After finding out that something wasn’t right, everything grew blurry. The trip to from Roseau to Grand Forks was long, but not nearly as long for me as it was for my parents I’m sure. Two days later, on July 8th I would be in surgery, about 4 hours after going under, it would be over.
Hope, Strength and more
The day before surgery there was a beautiful double rainbow. For me, I imagined it was two of my grandparents looking down on me telling me everything was going to be okay. That same day, I was sitting in my hospital room with my pastor and his wife. As I was standing next to the window looking out, I collapsed. A complete black out. No doubt a symptom of the tumor causing pressure on my brain. Pastor Joe is a great man, a wise man. I remember something he shared with my mom early on during this stage of my cancer journey that has stuck with me ever since, it has to do with hope.

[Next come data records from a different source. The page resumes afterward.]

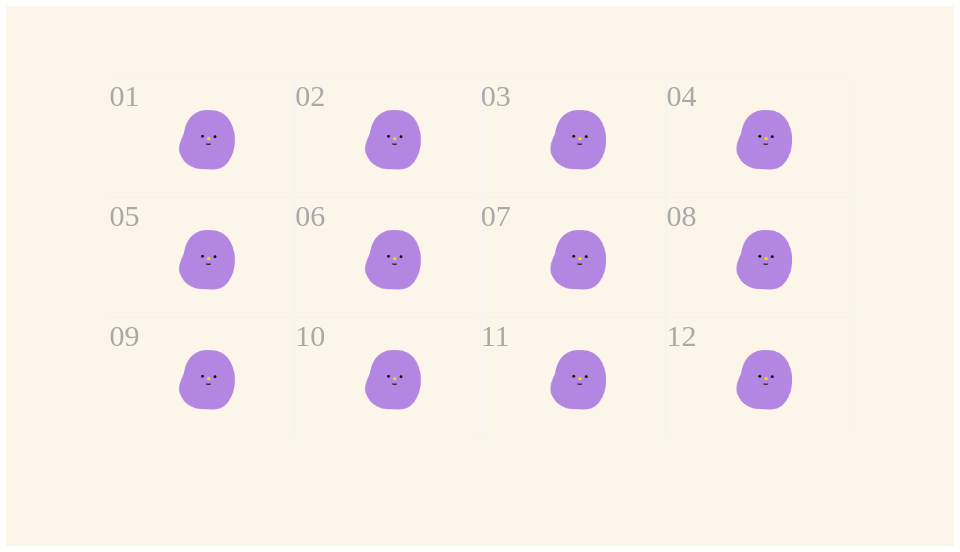
Repository: IMHANA/diary
Page: /monthly
An editor plug-in stored every save of this project. The page is shown before and after the next save, followed by the edit.
The browser window is 1280 px wide. The pictures show the whole page, at 75% of full size.
The page's requests for data from a server got no answer. The project was rebuilt for these pictures with package versions that can differ from the ones it lists, and the page was loaded fresh each time. No one was signed in, and anything a server would have sent is missing. Also part of the build but not shown: src/App.css, src/pages/Main/index.js, src/pages/AddTag/addTag.css, src/pages/AddTag/index.js, src/pages/DayList/index.js, src/pages/NewDay/newDay.css, src/components/customSketchField/polyfill.js, src/components/customSketchField/history/index.js and 18 more.

Above is the page before, as saved 2021-08-24 22:13:06.

After the next save:
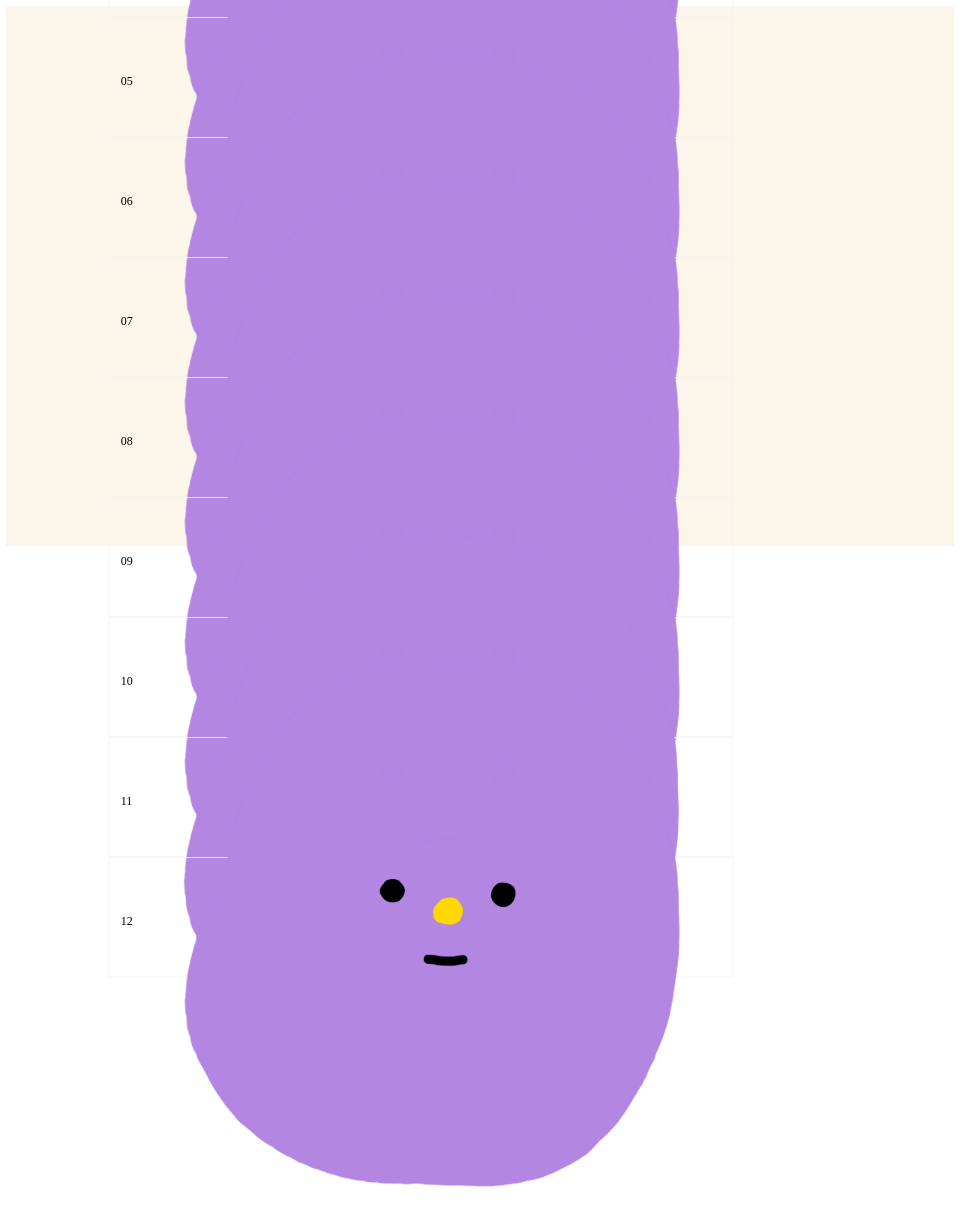
Saved 53 s later.
--- a/src/pages/Month/index.js
+++ b/src/pages/Month/index.js
@@ -151,17 +151,12 @@
           {realArr.map((arr, idx) => {
             return (
               <div key={idx} className="calendar-item">
-                <span
-                  className="title"
-                  {...`${arr.month}`}
-                  onClick={this.goDayList}
-                >
+                <span className={`${arr.month}`} onClick={this.goDayList}>
                   {arr.month}
                 </span>
                 <div>
                   <img
-                    className="sticker"
-                    {...`${arr.month}`}
+                    className={`${arr.month}`}
                     src={`/image/${arr.emoji}.png`}
                     alt="이미지 설명"
                     title="마우스 오버 시 나오는 설명"

After the save that followed:
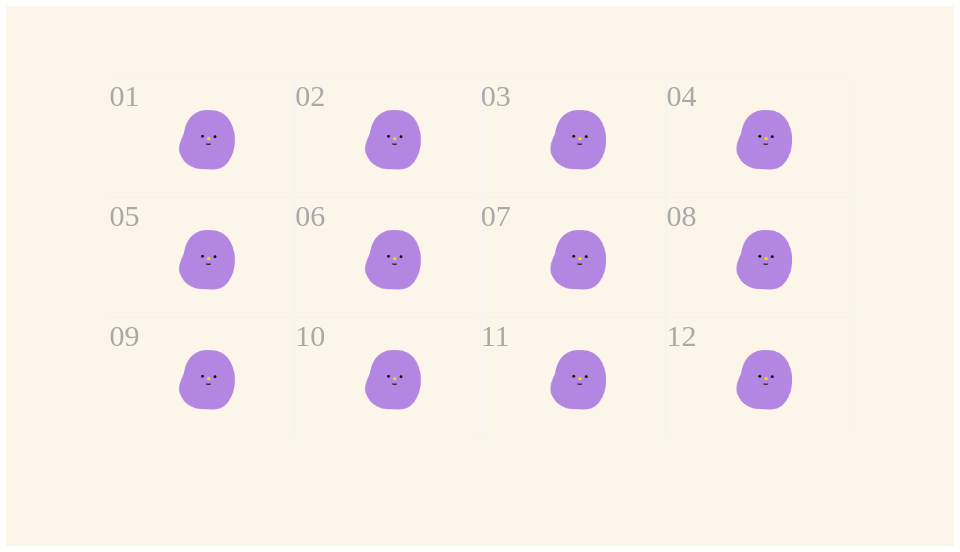
Saved 2 min 8 s later.
--- a/src/pages/Month/index.js
+++ b/src/pages/Month/index.js
@@ -151,12 +151,13 @@
           {realArr.map((arr, idx) => {
             return (
               <div key={idx} className="calendar-item">
-                <span className={`${arr.month}`} onClick={this.goDayList}>
+                <span className={`${arr.month} title`} onClick={this.goDayList}>
                   {arr.month}
                 </span>
                 <div>
                   <img
-                    className={`${arr.month}`}
+                    className="sticker"
+                    {...`${arr.month}`}
                     src={`/image/${arr.emoji}.png`}
                     alt="이미지 설명"
                     title="마우스 오버 시 나오는 설명"
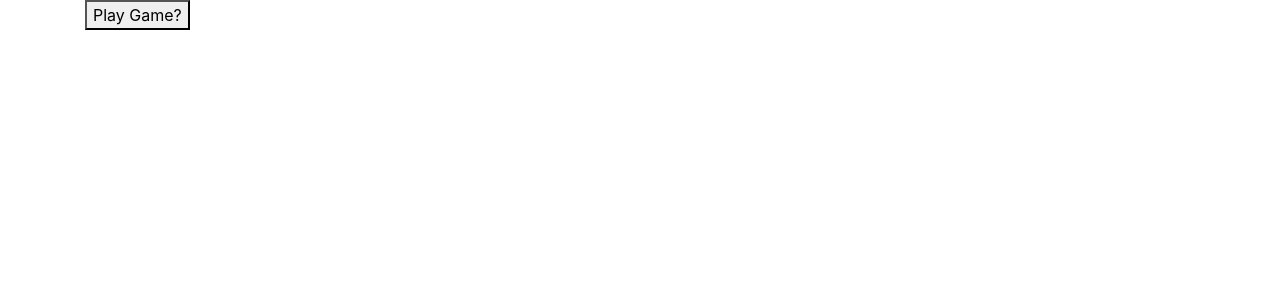
Repository: dsaftler/Trivia
Page: index.html
An editor plug-in stored every save of this project. The page is shown before and after the next save, followed by the edit.
The browser window is 1280 px wide. The pictures show the whole page.

Above is the page before, as saved 2019-04-12 19:03:29.

After the next save:
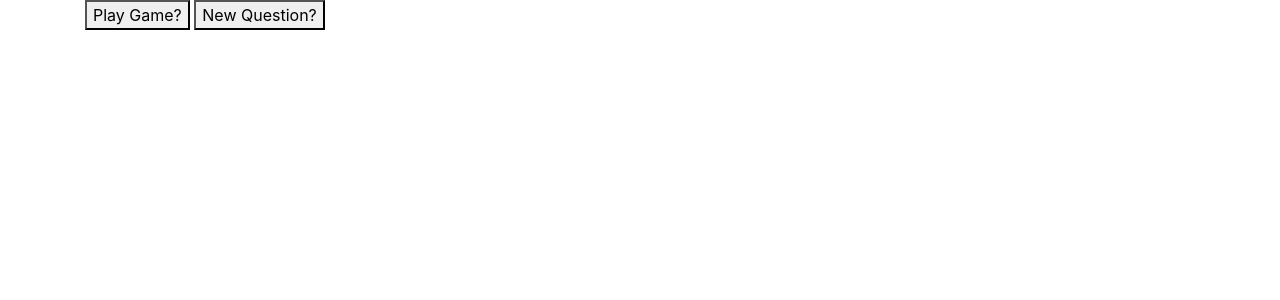
Saved 63 s later.
--- a/index.html
+++ b/index.html
@@ -24,6 +24,7 @@
   <div class="answers" ><span id="answer2"></span></div>
   <div class="answers" ><span id="answer3"></span></div>
   <button id="newGame" onclick="initGame()">Play Game?</button>
+  <button id="temp1" onclick="newQuestion()">New Question?</button>
 </div>
 
 <!-- bootstrap scripts -->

His quote gave hope a definition and more so a description that has been a lasting image for me during all the hard times that have come up since cancer. He told my family to keep up faith and hope, and to remember that hope is “like finding the door of the unknown ajar, with light streaming through the crack.”
Think about it for a second. It’s a beautiful metaphor isn’t it? Light piercing darkness, a door ajar providing an exit from the unknown. It has stuck with me, obviously, to this day.
Ahead of my surgery I had a small army of neurologists and neurosurgeons working on my case. It seems amazing in hindsight. That a relatively small community hospital had such a concentration of medical specialists on staff. I’m still grateful to this day.
My chief neurologist gave me a list of words he wanted me to memorize before my neurosurgeon operated. I recited them a couple of times to him. The theme of the list were all around strength and hope. Pastor Joe would have been proud.
The day of the surgery came and some 4 hours later I was waking up in the ICU. My two older sisters were there and the first thing out of my mouth, aside from frustration over the discomfort of my catheter (one of the most miserable things EVER!), was repeating the list. At first i spoke in a whisper, no one could understand. My mom came in shortly after. I said the list louder.
I did it.
The door was ajar.
The light was streaming through the hope was seen all the way through. I made it through surgery, and I wasn’t “dumb.” I could recite the list of words my neurologist gave me ahead of my surgery. It was one of the most precious and greatest moments of my life. I went on to count to 100 by 7’s and repeat a couple other of the neurological tests my team of doctors ran through with me ahead of the surgery.
It had been a busy day. A big day. I was tired. My body had been through a lot. But hope had beaten that door down. The door of the unknown wasn’t just cracked anymore, it was busted. We were ready for what was next. At least, we thought we were. Although, is anyone ever ready to hear those dreaded three little words . . .